- WHAT TO DO: In the listing below, locate the lines that hold "WorkPackages" and copy them.
Segment Start: RECORDS
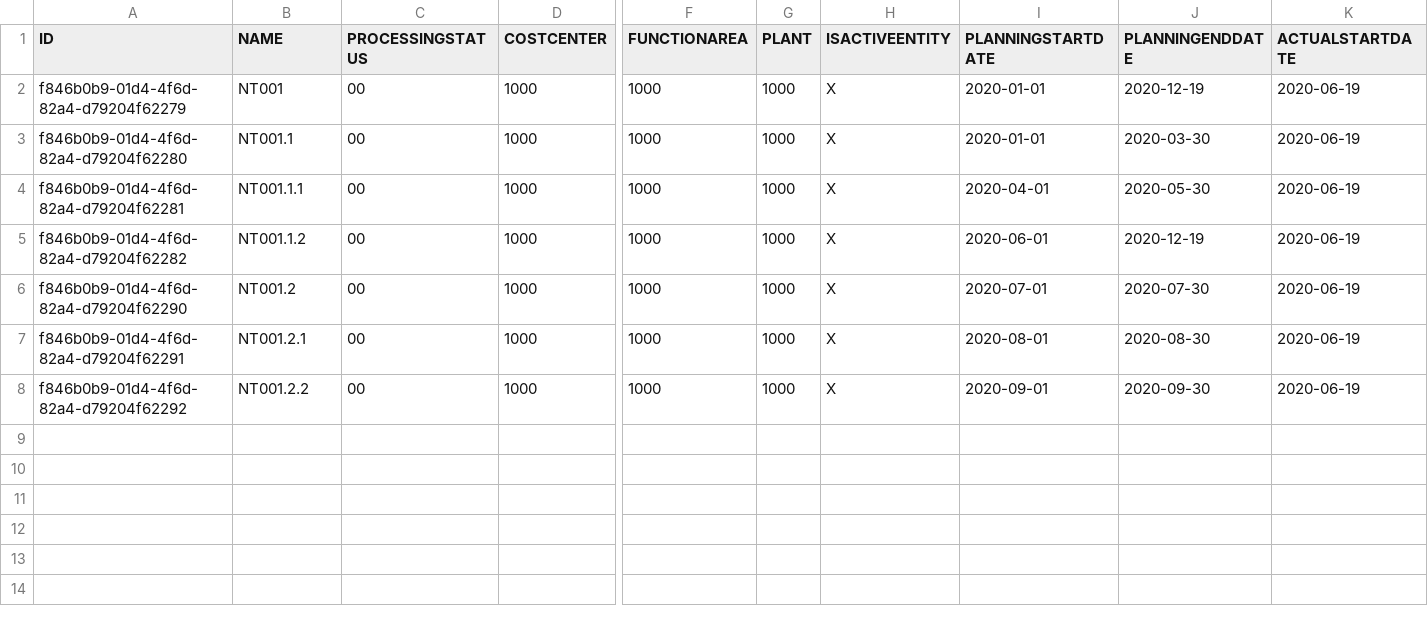
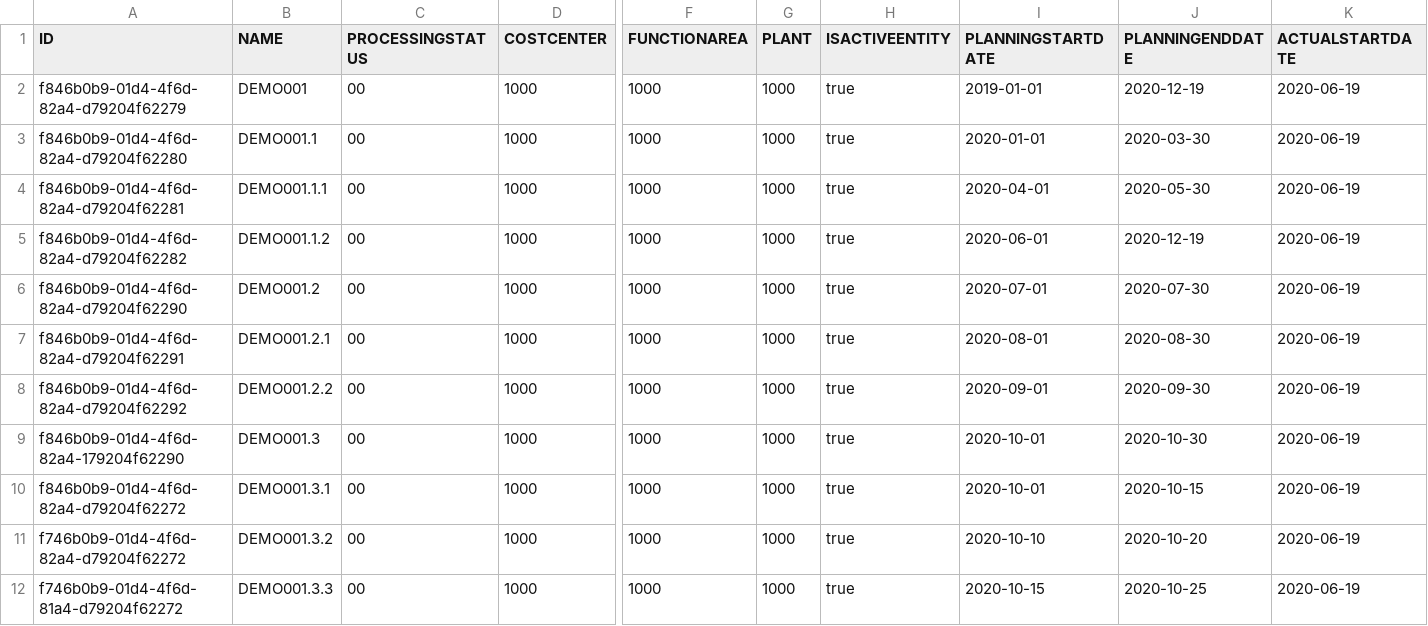
Before and after one commit to KarenChen96/bookshop2020, a CSV file: db/data/project.planning-WorkPackages.csv, drawn as a sheet; only a part is shown, gaps mark what is left out; rows hold the shown columns only; the diff covers the shown part only; the diff names each change by its address in the sheet, - before the commit and + after, or states it on an @@ line.

```diff
--- a/db/data/project.planning-WorkPackages.csv
+++ b/db/data/project.planning-WorkPackages.csv
-B2 (NAME): NT001
+B2 (NAME): DEMO001
-H2:H8 (ISACTIVEENTITY): X
+H2:H8 (ISACTIVEENTITY): true
-I2 (PLANNINGSTARTDATE): 2020-01-01
+I2 (PLANNINGSTARTDATE): 2019-01-01
-B3 (NAME): NT001.1
+B3 (NAME): DEMO001.1
-B4 (NAME): NT001.1.1
+B4 (NAME): DEMO001.1.1
-B5 (NAME): NT001.1.2
+B5 (NAME): DEMO001.1.2
-B6 (NAME): NT001.2
+B6 (NAME): DEMO001.2
-B7 (NAME): NT001.2.1
+B7 (NAME): DEMO001.2.1
-B8 (NAME): NT001.2.2
+B8 (NAME): DEMO001.2.2
+row 9: f846b0b9-01d4-4f6d-82a4-179204f62290 | DEMO001.3 | 00 | 1000 | 1000 | 1000 | true | 2020-10-01 | 2020-10-30 | 2020-06-19
+row 10: f846b0b9-01d4-4f6d-82a4-d79204f62272 | DEMO001.3.1 | 00 | 1000 | 1000 | 1000 | true | 2020-10-01 | 2020-10-15 | 2020-06-19
+row 11: f746b0b9-01d4-4f6d-82a4-d79204f62272 | DEMO001.3.2 | 00 | 1000 | 1000 | 1000 | true | 2020-10-10 | 2020-10-20 | 2020-06-19
+row 12: f746b0b9-01d4-4f6d-81a4-d79204f62272 | DEMO001.3.3 | 00 | 1000 | 1000 | 1000 | true | 2020-10-15 | 2020-10-25 | 2020-06-19
```
Also changed, not shown: 11 added rows elsewhere in this file, db/data/project.planning-HierarchyNodes.csv, 9 other files.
Segment End: RECORDS
- SOLVED PROBLEM:
Before and after one commit to KarenChen96/bookshop2020, a CSV file: db/data/project.planning-WorkPackages.csv, drawn as a sheet; only a part is shown, gaps mark what is left out; rows hold the shown columns only; the diff covers the shown part only; the diff names each change by its address in the sheet, - before the commit and + after, or states it on an @@ line.
--- a/db/data/project.planning-WorkPackages.csv
+++ b/db/data/project.planning-WorkPackages.csv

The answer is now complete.